Vo Van Duong’s bamboo and coconut leaf house looks much like others deep in Vietnam’s Mekong Delta. But unlike them, his seemingly simple abode is designed to withstand typhoons, flooding and earthquakes – and at a cost of less than $US4000 ($A5051) could herald a new wave of cheap, sustainable housing.
The natural materials on its surface belie the hi-tech internal structure of the farmer’s new home, which uses steel struts and wall panels as a defence against the elements in the natural disaster-prone region.
“The new house is safer, I’m not afraid that it will collapse,” the 48-year-old papaya farmer said inside the house he moved into nine months ago.
Duong is testing a prototype by an award-winning Vietnamese architecture firm looking for low-cost housing solutions for communities vulnerable to climate change.
His S-House 2 was free, but if rolled-out on a wider scale could be sold for less than $US4000.
“There was water coming down from the roof in my old house.
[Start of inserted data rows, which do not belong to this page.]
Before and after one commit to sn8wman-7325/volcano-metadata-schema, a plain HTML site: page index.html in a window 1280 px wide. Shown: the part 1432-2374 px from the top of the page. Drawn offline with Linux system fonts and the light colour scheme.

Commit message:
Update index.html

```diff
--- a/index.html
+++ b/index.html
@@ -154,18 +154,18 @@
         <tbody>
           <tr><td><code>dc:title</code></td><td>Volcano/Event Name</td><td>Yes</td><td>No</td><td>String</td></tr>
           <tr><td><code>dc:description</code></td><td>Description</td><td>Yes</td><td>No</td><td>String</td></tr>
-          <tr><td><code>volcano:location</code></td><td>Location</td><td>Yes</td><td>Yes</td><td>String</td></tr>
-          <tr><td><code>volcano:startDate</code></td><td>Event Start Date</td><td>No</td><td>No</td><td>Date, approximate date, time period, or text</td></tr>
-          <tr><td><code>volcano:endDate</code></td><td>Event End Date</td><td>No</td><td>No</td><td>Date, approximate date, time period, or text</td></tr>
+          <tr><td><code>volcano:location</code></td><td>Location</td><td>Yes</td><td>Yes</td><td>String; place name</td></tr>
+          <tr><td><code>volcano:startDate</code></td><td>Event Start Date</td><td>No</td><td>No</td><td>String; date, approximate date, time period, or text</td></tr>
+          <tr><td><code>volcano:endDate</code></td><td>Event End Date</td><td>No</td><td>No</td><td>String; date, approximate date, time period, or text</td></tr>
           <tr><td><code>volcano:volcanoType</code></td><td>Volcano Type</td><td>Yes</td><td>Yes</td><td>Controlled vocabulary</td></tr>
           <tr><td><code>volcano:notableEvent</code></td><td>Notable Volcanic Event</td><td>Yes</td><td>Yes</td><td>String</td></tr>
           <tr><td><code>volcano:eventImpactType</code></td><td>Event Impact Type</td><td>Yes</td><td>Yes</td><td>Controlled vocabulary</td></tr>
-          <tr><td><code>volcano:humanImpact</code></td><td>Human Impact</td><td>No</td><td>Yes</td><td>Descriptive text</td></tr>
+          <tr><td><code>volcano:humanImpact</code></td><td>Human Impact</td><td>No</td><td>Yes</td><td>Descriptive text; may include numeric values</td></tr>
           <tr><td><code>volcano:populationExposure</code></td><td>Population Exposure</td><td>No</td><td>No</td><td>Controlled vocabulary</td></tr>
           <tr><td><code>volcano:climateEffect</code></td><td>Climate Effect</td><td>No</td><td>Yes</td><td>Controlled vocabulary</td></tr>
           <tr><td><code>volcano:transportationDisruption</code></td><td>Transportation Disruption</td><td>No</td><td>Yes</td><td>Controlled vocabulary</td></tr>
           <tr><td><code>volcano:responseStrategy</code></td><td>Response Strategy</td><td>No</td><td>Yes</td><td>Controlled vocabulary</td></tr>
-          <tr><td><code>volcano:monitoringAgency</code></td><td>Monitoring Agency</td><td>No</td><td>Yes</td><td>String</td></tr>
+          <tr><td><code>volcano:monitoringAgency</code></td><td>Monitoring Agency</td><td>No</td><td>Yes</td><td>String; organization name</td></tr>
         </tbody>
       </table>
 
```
Sometimes, when there was a strong wind, I was so afraid the house wouldn’t survive,” Duong said, adding his new home was the envy of his neighbours.
The eco-home is the brainchild of Vo Trong Nghia, who joins other architects around the world in trying to fill a demand for cheap and easy to assemble housing – from flat-pack refugee shelters to shipping-container homes for tsunami victims.
He says all architects have a duty to help the poor.
“What about those with low income, billions of them, how can they live?” Nghia said.
“They have the right to live in comfortable, functional places.”
The design is still being refined by his team, who are eventually aiming to create a flat-pack home. The newest version, S-House 3, can be built by five people in three hours.
“Our goal for S-house is for the owner to construct it by themselves,” said Kosuke Nishijima, a partner at the firm.
The latest design also allows for multiple houses to be tacked together, a function that could allow, for example, the construction of a storm-proof school easily transportable to remote areas or a larger family home.
Nghia has already been approached by NGOs in disaster-prone Bangladesh and the Philippines, but is not yet ready to supply the house commercially.